_Records for the task_.
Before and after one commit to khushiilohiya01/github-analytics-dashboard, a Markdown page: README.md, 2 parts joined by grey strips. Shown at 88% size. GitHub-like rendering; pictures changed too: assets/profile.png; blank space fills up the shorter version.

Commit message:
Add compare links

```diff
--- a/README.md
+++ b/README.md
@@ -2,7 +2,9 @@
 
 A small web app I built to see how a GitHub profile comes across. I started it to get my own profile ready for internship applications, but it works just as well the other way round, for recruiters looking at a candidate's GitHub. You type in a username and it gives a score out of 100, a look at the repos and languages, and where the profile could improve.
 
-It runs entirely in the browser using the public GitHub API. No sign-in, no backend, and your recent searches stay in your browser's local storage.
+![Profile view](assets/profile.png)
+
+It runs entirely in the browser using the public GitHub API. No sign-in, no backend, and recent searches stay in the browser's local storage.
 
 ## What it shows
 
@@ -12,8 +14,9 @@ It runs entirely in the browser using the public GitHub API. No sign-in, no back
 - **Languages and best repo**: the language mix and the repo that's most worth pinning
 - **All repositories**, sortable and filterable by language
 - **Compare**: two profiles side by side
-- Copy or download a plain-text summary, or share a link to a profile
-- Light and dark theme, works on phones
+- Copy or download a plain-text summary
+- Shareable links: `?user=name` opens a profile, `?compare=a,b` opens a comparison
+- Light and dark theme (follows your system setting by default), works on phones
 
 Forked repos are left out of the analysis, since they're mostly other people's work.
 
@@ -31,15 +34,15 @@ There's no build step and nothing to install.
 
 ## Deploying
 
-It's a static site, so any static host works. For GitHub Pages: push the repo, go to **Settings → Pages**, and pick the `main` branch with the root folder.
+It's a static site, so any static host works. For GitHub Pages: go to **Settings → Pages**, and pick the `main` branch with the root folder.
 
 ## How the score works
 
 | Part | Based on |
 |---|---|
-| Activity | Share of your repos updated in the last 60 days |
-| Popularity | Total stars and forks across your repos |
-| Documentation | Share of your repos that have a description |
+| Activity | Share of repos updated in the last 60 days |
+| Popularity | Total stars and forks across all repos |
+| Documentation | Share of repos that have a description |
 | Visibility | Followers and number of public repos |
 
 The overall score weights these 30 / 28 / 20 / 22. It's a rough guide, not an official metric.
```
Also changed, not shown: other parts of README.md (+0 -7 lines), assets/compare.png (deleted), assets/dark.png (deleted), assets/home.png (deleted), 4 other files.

_Your objective_. Output each line of the material exactly, keeping every word as it appears.

_Answer space_.
Before and after one commit to khushiilohiya01/github-analytics-dashboard, a Markdown page: README.md, 2 parts joined by grey strips. Shown at 88% size. GitHub-like rendering; pictures changed too: assets/profile.png; blank space fills up the shorter version.

Commit message:
Add compare links

```diff
--- a/README.md
+++ b/README.md
@@ -2,7 +2,9 @@
 
 A small web app I built to see how a GitHub profile comes across. I started it to get my own profile ready for internship applications, but it works just as well the other way round, for recruiters looking at a candidate's GitHub. You type in a username and it gives a score out of 100, a look at the repos and languages, and where the profile could improve.
 
-It runs entirely in the browser using the public GitHub API. No sign-in, no backend, and your recent searches stay in your browser's local storage.
+![Profile view](assets/profile.png)
+
+It runs entirely in the browser using the public GitHub API. No sign-in, no backend, and recent searches stay in the browser's local storage.
 
 ## What it shows
 
@@ -12,8 +14,9 @@ It runs entirely in the browser using the public GitHub API. No sign-in, no back
 - **Languages and best repo**: the language mix and the repo that's most worth pinning
 - **All repositories**, sortable and filterable by language
 - **Compare**: two profiles side by side
-- Copy or download a plain-text summary, or share a link to a profile
-- Light and dark theme, works on phones
+- Copy or download a plain-text summary
+- Shareable links: `?user=name` opens a profile, `?compare=a,b` opens a comparison
+- Light and dark theme (follows your system setting by default), works on phones
 
 Forked repos are left out of the analysis, since they're mostly other people's work.
 
@@ -31,15 +34,15 @@ There's no build step and nothing to install.
 
 ## Deploying
 
-It's a static site, so any static host works. For GitHub Pages: push the repo, go to **Settings → Pages**, and pick the `main` branch with the root folder.
+It's a static site, so any static host works. For GitHub Pages: go to **Settings → Pages**, and pick the `main` branch with the root folder.
 
 ## How the score works
 
 | Part | Based on |
 |---|---|
-| Activity | Share of your repos updated in the last 60 days |
-| Popularity | Total stars and forks across your repos |
-| Documentation | Share of your repos that have a description |
+| Activity | Share of repos updated in the last 60 days |
+| Popularity | Total stars and forks across all repos |
+| Documentation | Share of repos that have a description |
 | Visibility | Followers and number of public repos |
 
 The overall score weights these 30 / 28 / 20 / 22. It's a rough guide, not an official metric.
```
Also changed, not shown: other parts of README.md (+0 -7 lines), assets/compare.png (deleted), assets/dark.png (deleted), assets/home.png (deleted), 4 other files.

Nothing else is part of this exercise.